(Extracted data entries)
....

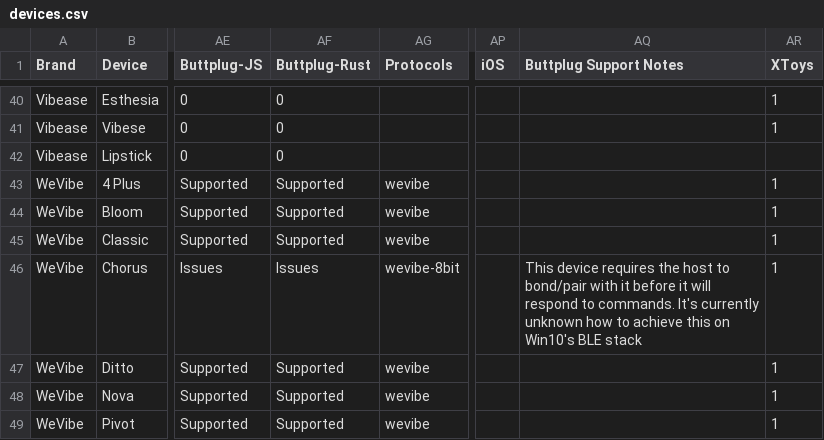
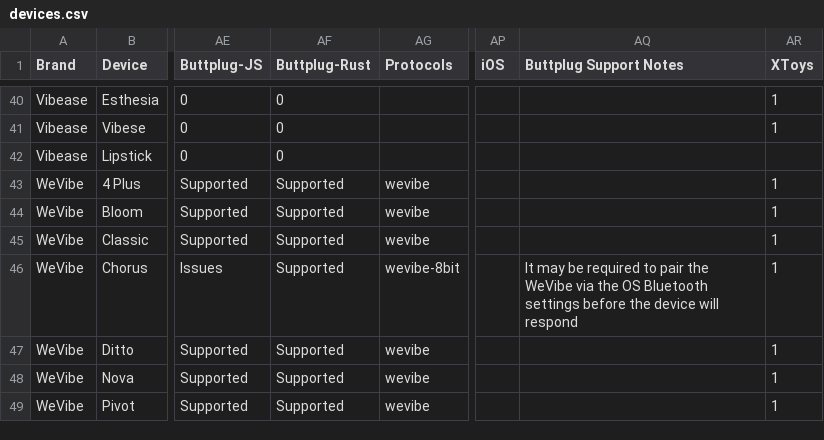
Before and after one commit to blackspherefollower/IoSTIndex, a CSV file: src/data/devices.csv, drawn as a sheet; only a part is shown, gaps mark what is left out; the diff covers the shown part only; the diff names each change by its address in the sheet, - before the commit and + after, or states it on an @@ line.

Commit message:
Updating datasets

```diff
--- a/src/data/devices.csv
+++ b/src/data/devices.csv
-AF46 (Buttplug-Rust): Issues
+AF46 (Buttplug-Rust): Supported
-AQ46 (Buttplug Support Notes): This device requires the host to bond/pair with it before it will respond to commands. It's currently unknown how to achieve this on Win10's BLE stack
+AQ46 (Buttplug Support Notes): It may be required to pair the WeVibe via the OS Bluetooth settings before the device will respond
```
Also changed, not shown: 32 edited cells elsewhere in this file.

....

> **Task description**: Where a line of the records holds the word "file", copy that line.

> **Answer for the task**:
Before and after one commit to blackspherefollower/IoSTIndex, a CSV file: src/data/devices.csv, drawn as a sheet; only a part is shown, gaps mark what is left out; the diff covers the shown part only; the diff names each change by its address in the sheet, - before the commit and + after, or states it on an @@ line.
Also changed, not shown: 32 edited cells elsewhere in this file.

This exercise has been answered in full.